At the beginning of Act II, the Captain and Baroness have broken off their engagement. Maria and the Captain are now free to acknowledge their love for each other and marry. Upon returning from their honeymoon the former high ranking military officer is about to be forced to take command of the German naval forces or face dire consequences. To avoid the unwanted conscription, the von Trapp family plan an escape after performing in the annual Kaltzburg singing festival, which is organized by family friend Max Detweiler. Their course of action works and after hiding out from the approaching Nazis in the Abbey, the family makes their getaway over the mountains to Switzerland.

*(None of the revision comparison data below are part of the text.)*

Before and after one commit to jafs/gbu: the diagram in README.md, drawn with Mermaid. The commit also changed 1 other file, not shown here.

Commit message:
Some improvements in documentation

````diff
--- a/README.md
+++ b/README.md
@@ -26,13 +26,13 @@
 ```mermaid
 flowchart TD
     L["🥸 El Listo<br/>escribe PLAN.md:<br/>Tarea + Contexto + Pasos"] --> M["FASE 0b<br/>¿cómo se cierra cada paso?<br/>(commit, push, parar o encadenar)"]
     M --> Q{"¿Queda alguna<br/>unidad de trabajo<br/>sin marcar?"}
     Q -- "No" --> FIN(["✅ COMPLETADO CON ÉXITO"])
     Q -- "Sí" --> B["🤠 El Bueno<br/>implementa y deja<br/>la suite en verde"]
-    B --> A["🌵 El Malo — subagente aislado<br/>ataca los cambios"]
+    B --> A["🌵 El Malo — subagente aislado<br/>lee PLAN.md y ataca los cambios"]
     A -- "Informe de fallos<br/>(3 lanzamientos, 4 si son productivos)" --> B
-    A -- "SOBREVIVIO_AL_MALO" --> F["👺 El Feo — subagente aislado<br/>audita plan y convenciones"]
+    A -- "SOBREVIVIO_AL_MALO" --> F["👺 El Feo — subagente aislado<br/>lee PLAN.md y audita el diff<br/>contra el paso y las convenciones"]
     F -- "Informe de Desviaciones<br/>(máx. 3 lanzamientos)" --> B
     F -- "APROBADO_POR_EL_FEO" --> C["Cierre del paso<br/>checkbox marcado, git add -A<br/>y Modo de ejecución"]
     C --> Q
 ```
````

The music by Richard Rodgers and lyrics by Oscar Hammerstein II is one of their most memorable. Within the first 15 minutes of the show audiences have already been treated to the title number, “Maria,” and my “Favorite Things.” Before the end of Act I there is the additional musical treats of "Do-Re-Mi,” Sixteen Going on Seventeen,” The Lonely Goatherd, “So Long, Farewell,” and “Climb Ev'ry Mountain.” At the end of the show is the beautifully rendered “Edelweiss.” Patrons will have a hard time holding back from singing along with all the iconic numbers.
For The Sound of Music to be a success, the musical needs a performer playing Maria who is buoyant with an infectious peronna and a dynamic voice. The actress Adrianne Hick more than fits the bill. Her energy and gusto infuse the production. Most of the best loved songs in the show have been written for her character. Ms. Hick is also a convincing actress, whether being called upon for her exuberance or toning down her zest for more reflective or contemplative moments.

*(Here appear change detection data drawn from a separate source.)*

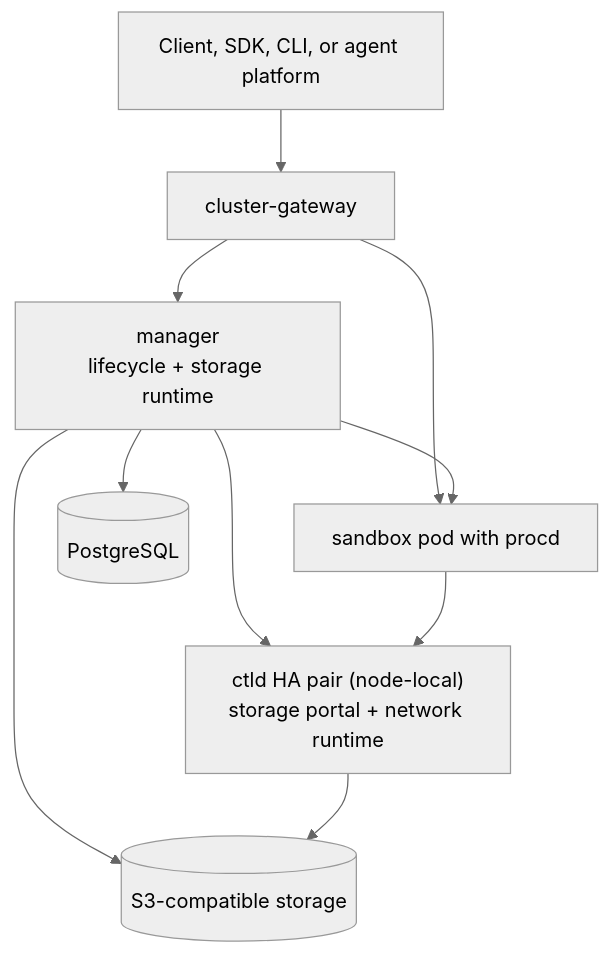
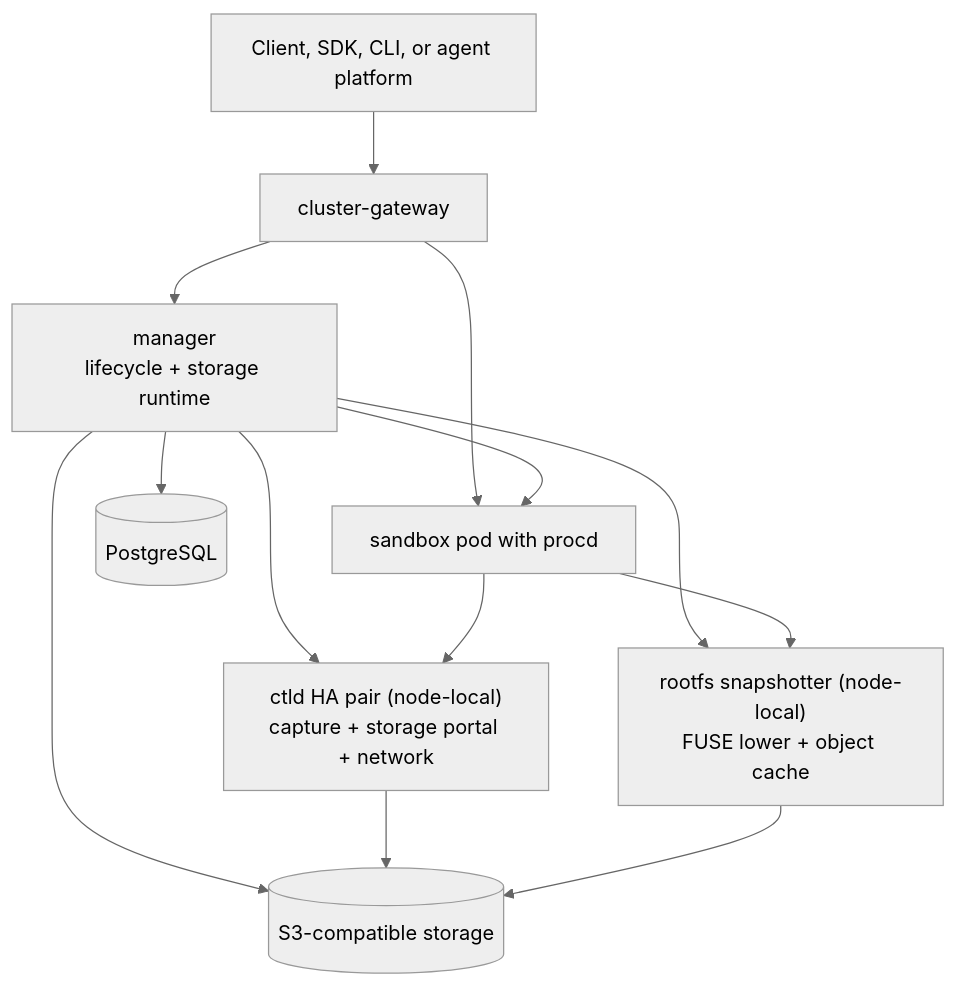
One commit to sandbox0-ai/sandbox0 changed the second of 2 diagrams in README.md. Above: the diagram before and after it, drawn with Mermaid (neutral theme). The commit also changed other lines of this file and 145 other files, not shown here.

````diff
--- a/README.md
+++ b/README.md
@@ -175,12 +177,15 @@
 ```mermaid
 flowchart TB
     client["Client, SDK, CLI, or agent platform"] --> cgw["cluster-gateway"]
     cgw --> mgr["manager<br/>lifecycle + storage runtime"]
     cgw --> pod["sandbox pod with procd"]
     mgr --> pod
-    mgr --> ctld["ctld HA pair (node-local)<br/>storage portal + network runtime"]
+    mgr --> ctld["ctld HA pair (node-local)<br/>capture + storage portal + network"]
+    mgr --> snapshotter["rootfs snapshotter (node-local)<br/>FUSE lower + object cache"]
     pod --> ctld
+    pod --> snapshotter
     mgr --> pg[("PostgreSQL")]
     mgr --> s3[("S3-compatible storage")]
     ctld --> s3
+    snapshotter --> s3
 ```
````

While David Pittsinger has a deep resonating singing voice, he comes across as too old for the role of Captain von Trapp. His stolid characterization, while fitting for his detached romancing of Beverly J. Ricci’s Baroness, doesn’t jive with the courting of the younger Maria.
Noteworthy members of the supporting cast include Connecticut favorite R. Bruce Connelly as the wheeler dealer Max Detweiler. The actor’s straightforward approach and jaunty humor add an earnestness to the show. Patricia Schuman is a fine Mother Abbess whose operatic voice is very impressive especially with the Act I closer “Climb Ev’ry Mountain.” The seven children - Kaiya Colquhoun, Taya Diggs, Lily McIntyre, Allsdair McLaren, Emma Needleman, Parker Grey Nelson, and Viviana Velasquez - worked well as a unit, at times rebellious, vulnerable and silly. Special mention goes to Lily McIntyre who portrays the eldest child, Liesl; and Viviana Velasquez as Marta.

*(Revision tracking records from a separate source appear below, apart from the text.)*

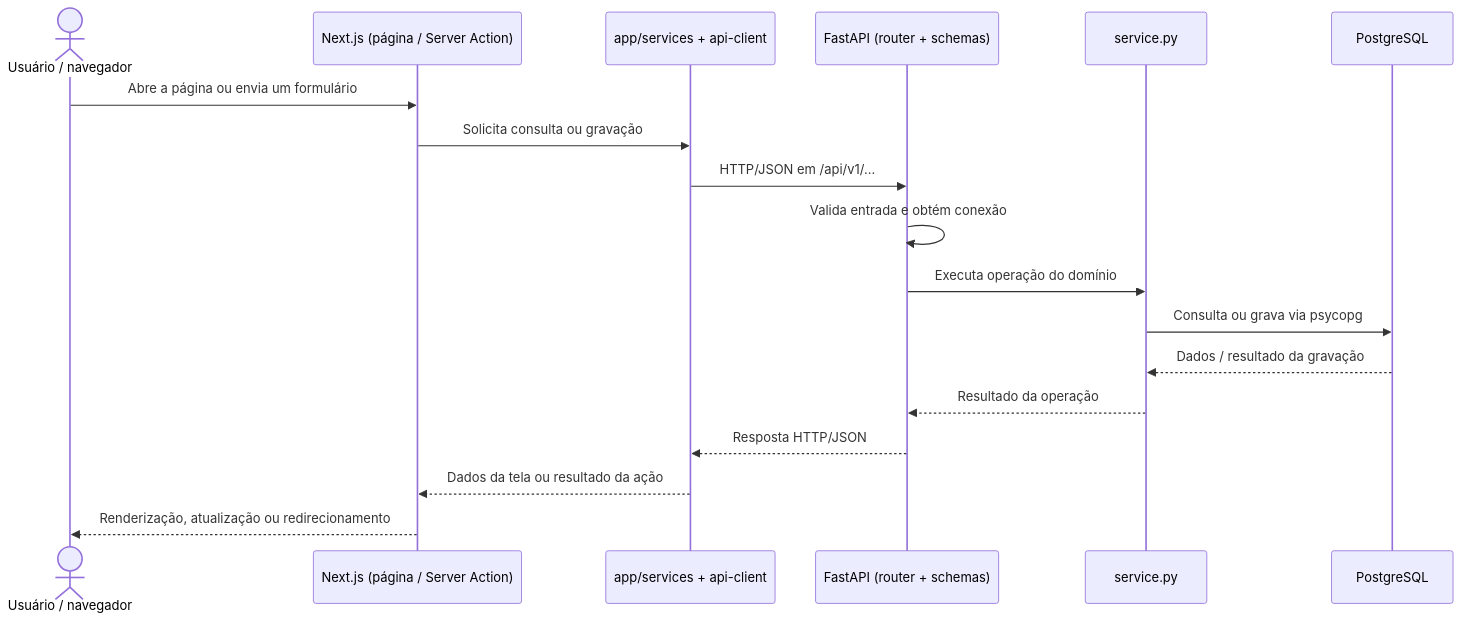
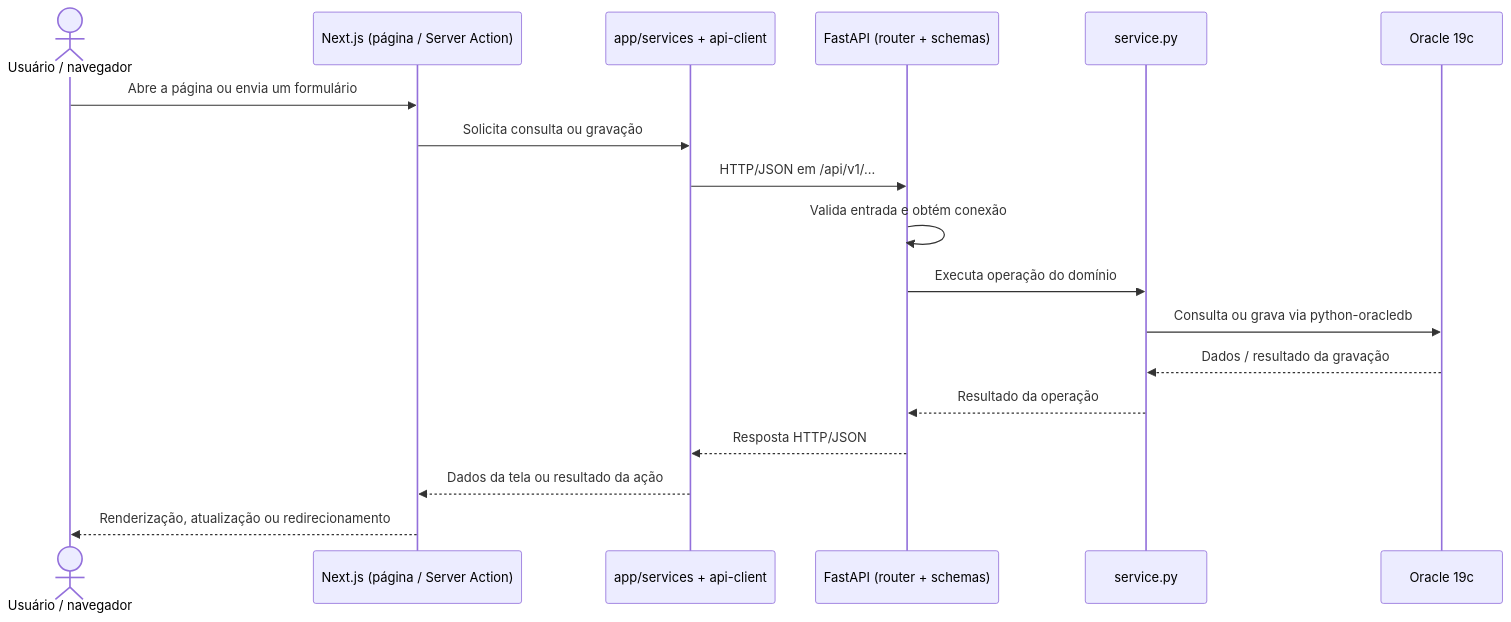
One commit to BAQ2002/OpsHub-Facilities changed the diagram in README.md. Above: the diagram before and after it, drawn with Mermaid. The commit also changed other lines of this file and 96 other files, not shown here.

````diff
--- a/README.md
+++ b/README.md
@@ -72,20 +72,20 @@
 ```mermaid
 sequenceDiagram
     actor U as Usuário / navegador
     participant N as Next.js (página / Server Action)
     participant T as app/services + api-client
     participant R as FastAPI (router + schemas)
     participant P as service.py
-    participant B as PostgreSQL
+    participant B as Oracle 19c
     U->>N: Abre a página ou envia um formulário
     N->>T: Solicita consulta ou gravação
     T->>R: HTTP/JSON em /api/v1/...
     R->>R: Valida entrada e obtém conexão
     R->>P: Executa operação do domínio
-    P->>B: Consulta ou grava via psycopg
+    P->>B: Consulta ou grava via python-oracledb
     B-->>P: Dados / resultado da gravação
     P-->>R: Resultado da operação
     R-->>T: Resposta HTTP/JSON
     T-->>N: Dados da tela ou resultado da ação
     N-->>U: Renderização, atualização ou redirecionamento
 ```
````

Director Jacqueline Hubbard’s staging is inconsistent, but does not take away from the overall entertainment of the musical. She receives kudos for shepherding a total of 14 children and young adults through the show as the von Trapp kids (each role is double cast). But some scenes fall short in their dramatic thrust and the pacing of the production is occasionally toneless. The Sound of Music is not a dance show, but Choreographer Francasca Webster provides some diverting steps to enhance songs.
Scenic Designer Cully Long has crafted a basic, multi-functional set that is easily reconfigured to the numerous scenes required for the show, even if some scene changeovers take a tad too long.
Lighting Designer Marcus Abbott bathes the production in a pastoral lighting scheme. Costume Designer Kate Bunce has constructed clothing that are representative of Bavarian wear. Her outfits from the discarded curtains are whimsical and charming.
The Sound of Music, playing at the Ivoryton Playhouse through July 30. Click here for dates, times and ticket information.